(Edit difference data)
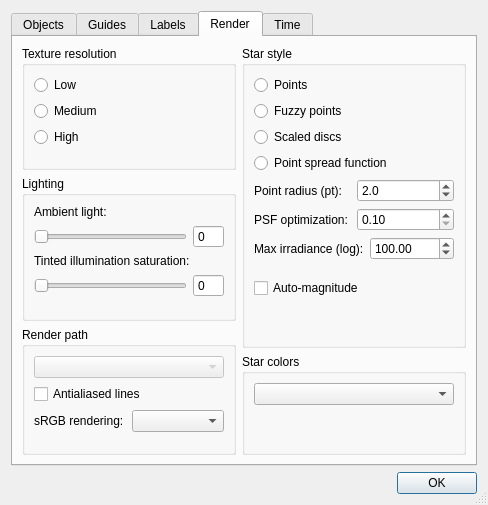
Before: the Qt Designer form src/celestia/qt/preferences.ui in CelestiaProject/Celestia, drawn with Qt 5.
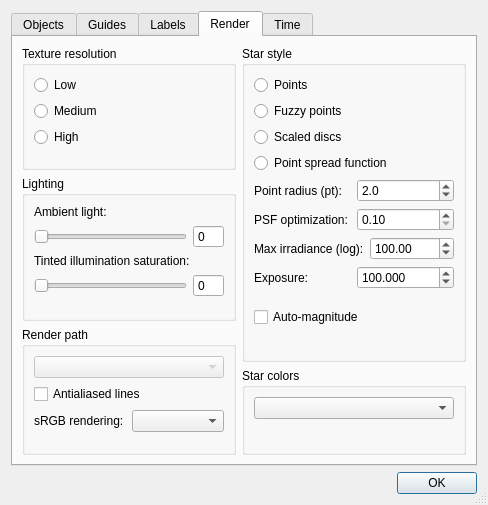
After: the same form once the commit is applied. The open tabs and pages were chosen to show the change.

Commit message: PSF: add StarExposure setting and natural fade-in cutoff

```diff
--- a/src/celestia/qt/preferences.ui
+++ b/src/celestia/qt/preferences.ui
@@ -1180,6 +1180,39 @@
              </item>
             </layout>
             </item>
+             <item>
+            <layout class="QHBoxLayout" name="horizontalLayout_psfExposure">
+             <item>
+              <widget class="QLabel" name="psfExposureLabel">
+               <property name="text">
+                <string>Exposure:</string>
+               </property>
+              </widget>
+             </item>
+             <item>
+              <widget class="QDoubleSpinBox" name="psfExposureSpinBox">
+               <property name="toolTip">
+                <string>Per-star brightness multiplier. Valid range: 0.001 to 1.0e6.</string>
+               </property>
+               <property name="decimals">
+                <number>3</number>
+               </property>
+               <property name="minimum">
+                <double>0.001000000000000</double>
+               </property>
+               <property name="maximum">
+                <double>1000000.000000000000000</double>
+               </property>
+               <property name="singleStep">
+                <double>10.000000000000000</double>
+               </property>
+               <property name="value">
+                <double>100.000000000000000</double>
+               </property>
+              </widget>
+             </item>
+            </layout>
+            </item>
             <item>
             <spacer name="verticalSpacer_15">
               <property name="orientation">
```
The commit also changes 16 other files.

• _Exercise instructions_: Which of the lines above include the word "class"? Copy each of them.

• _Exercise result_:
+            <layout class="QHBoxLayout" name="horizontalLayout_psfExposure">
+              <widget class="QLabel" name="psfExposureLabel">
+              <widget class="QDoubleSpinBox" name="psfExposureSpinBox">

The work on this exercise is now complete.